Aging T-Shirts In Six Easy Steps: Sandpaper (Part 6)

The grits keep coming.


Materials: Sand Paper (Assorted Grits), Emory Board, Pallet, A Smooth, Circular Stroke.

Method: 1. Wrap the sandpaper around a rounded object.

2. Roll the sandpaper over common stress points such as the shoulder seams and the neck, waist and arm bands in a smooth, but irregular motion (think artful, natural and restrained).

3. Apply the same treatment to the screen print or smaller, individual pieces thereof. Emory boards, it should be noted, represent one possible alternative here and make for an easier, more controlled application.

4. Repeat as necessary until desired effect is achieved.

Revised Method: 1. Tack sandpaper to a fixed object with a flat surface (or, in lieu of that, something substantial and heavy that won’t tip over when rocked back and forth).

Exactly like such:

Exactly like such, but closer:


2. Pull garment taunt but take care not to misshape it or the print.

3. Floss your shirt back and forth, using the rough surface of the sandpaper to efface the print.
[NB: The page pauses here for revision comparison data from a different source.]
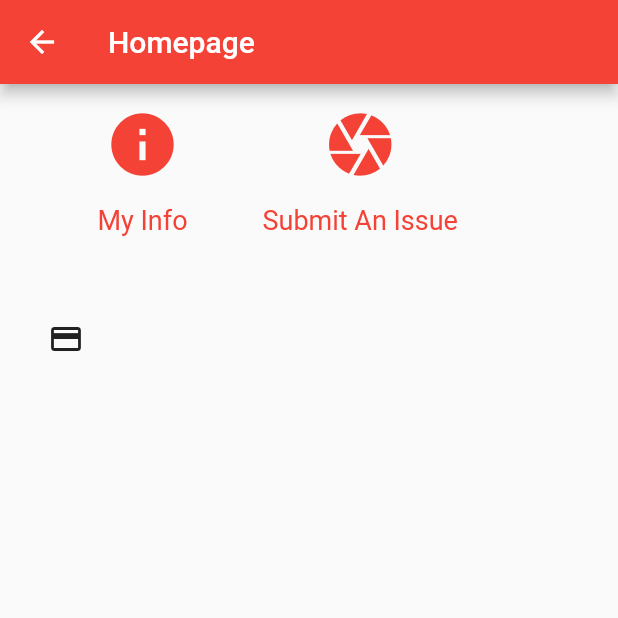
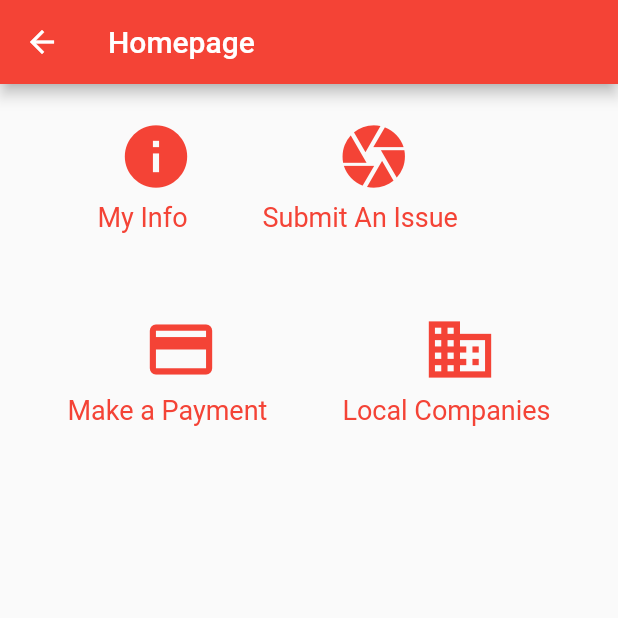
Before and after one commit to lowndesit/lowndes_app, a Flutter app: the MyItemsPage screen opened by its route, on a phone screen of 412 x 824 dp, the top half of it. Run offline on Flutter 3.47's test engine with Material 2 defaults, Android fonts, the phone set to English and light mode, and no system bars.

Commit message:
Fixed button press in row1 and row2

```diff
--- a/lib/main.dart
+++ b/lib/main.dart
@@ -209,16 +209,24 @@ class _MyItemsPageState extends State<MyItemsPage> {
       }
     }
 
+    ///launchMyInfoPage
+
+    void _launchMyInfoPage() {
+      Navigator.pushNamed(context, MyInfoPage.routeName);
+    }
+
     ///row1
 
-    Column buildButtonColumn1(IconData icon, String label) {
+    Column buildButtonColumn1(IconData icon, String label, onPress) {
       Color color = Theme.of(context).primaryColor;
 
       return new Column(
-        mainAxisSize: MainAxisSize.min,
         mainAxisAlignment: MainAxisAlignment.center,
-        children: [
-          new Icon(icon, color: color, size: 50.0),
+        children: <Widget>[
+          new IconButton(
+            icon: new Icon(icon, color: color, size: 50.0),
+            onPressed: onPress,
+          ),
           new Container(
             margin:
             const EdgeInsets.symmetric(horizontal: 25.0, vertical: 15.0),
@@ -240,8 +248,8 @@ class _MyItemsPageState extends State<MyItemsPage> {
         child: new Row(
           mainAxisAlignment: MainAxisAlignment.spaceEvenly,
           children: [
-            buildButtonColumn1(Icons.info, 'My Info'),
-            buildButtonColumn1(Icons.camera, 'Submit An Issue')
+            buildButtonColumn1(Icons.info, 'My Info', _launchMyInfoPage),
+            buildButtonColumn1(Icons.camera, 'Submit An Issue', null)
           ],
         ));
 
@@ -255,14 +263,17 @@ class _MyItemsPageState extends State<MyItemsPage> {
 
     ///row2
 
-    Column buildButtonColumn2(IconData icon, String label) {
+    Column buildButtonColumn2(IconData icon, String label, onPress) {
       Color color = Theme.of(context).primaryColor;
 
       return new Column(
         mainAxisSize: MainAxisSize.min,
         mainAxisAlignment: MainAxisAlignment.center,
-        children: [
-          new Icon(icon, color: color, size: 50.0),
+        children: <Widget>[
+          new IconButton(
+            icon: new Icon(icon, color: color, size: 50.0),
+            onPressed: onPress,
+          ),
           new Container(
             margin:
             const EdgeInsets.symmetric(horizontal: 25.0, vertical: 15.0),
@@ -284,11 +295,8 @@ class _MyItemsPageState extends State<MyItemsPage> {
         child: new Row(
           mainAxisAlignment: MainAxisAlignment.spaceEvenly,
           children: <Widget>[
-            new IconButton(
-              icon: new Icon(Icons.payment),
-              tooltip: 'Pay your Utility Bill',
-              onPressed: _launchUtilPayURL,
-    ),
+            buildButtonColumn2(Icons.payment, 'Make a Payment', _launchUtilPayURL),
+            buildButtonColumn2(Icons.business, 'Local Companies', null),
           ],
         ));
 
```
Lines whose indentation alone changed are shown as unchanged.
For best results, apply very carefully to the plastisol ink; you’ll want to stop and check your progress (often!). Refrain from exposing the cotton, but if you do, use a minimum of force and apply it to common stress points such as the neck and waist hem.

Ink dust.



Ink Streak.


Results & Conclusions: Rougher sand papers or those with grits rated 200 or lower are overkill and will tear through the cotton in as few as 3 or 4 brush strokes; you’ll achieve better results with extra fine grades such as 320 or higher. Plastisol prints, such as the Caduceus tee pictured below, are particularly troublesome; exercise care so as not to snag or tear the fabric around the print (as demonstrated in the picture below).

Ink: plastisol.


Compare with a plastisol-free variant of the Caduceus tee; look closely and you’ll notice what appear to be more natural stress marks:

Ink: water-based.


The 1st Date design, also pictured below, showcases a slightly more natural look achieved via circular brush strokes; it’s not entirely artful, but we’ve treated the top level of text, while leaving the rest as-is, so as to provide an easy and visible basis for comparison. The paint dust gives you a reasonable approximation of the elbow grease required here:

Testing Once...


Second date:

...Testing Twice.


On the rack:

It’s impossible to pick up here in the photos but we were able to buff out (with some certainly) the top layer of plastisol which is tacky and possessed of an elevated, raised up quality. This gave the print a much softer feel, but etching through the base layer attached to the fibers with any consistency is extremely difficult as the ink tends to turn up in clumps, which does not lend itself to an aged appearance.

...Testing Twice.


Early on, we also ran the Toxic Waste shirt through an equally abrasive — and hole-ridden — process:

Would you classify that as a launch problem or a design problem?


Ditto for Cameron’s Caduceus tee. The side by side comparison ought to give you a sense of the finesse required here.

In sum, this approach is labor intensive but also one that requires a light touch; that old adage about a little going a long way seems particularly apropos here. Ultimately, it works best in conjunction with some of the other approaches outlined earlier in this project, most notably acetone.

Take a look, for example, at the God’s Gift to Woman shirt below. We let the top two lines of text soak in paint thinner before running it over sandpaper. The results aren’t entirely satisfying — namely, that ungainly snag on the “G” — but they do show promise.

Next: Vinegar & Tea Soak!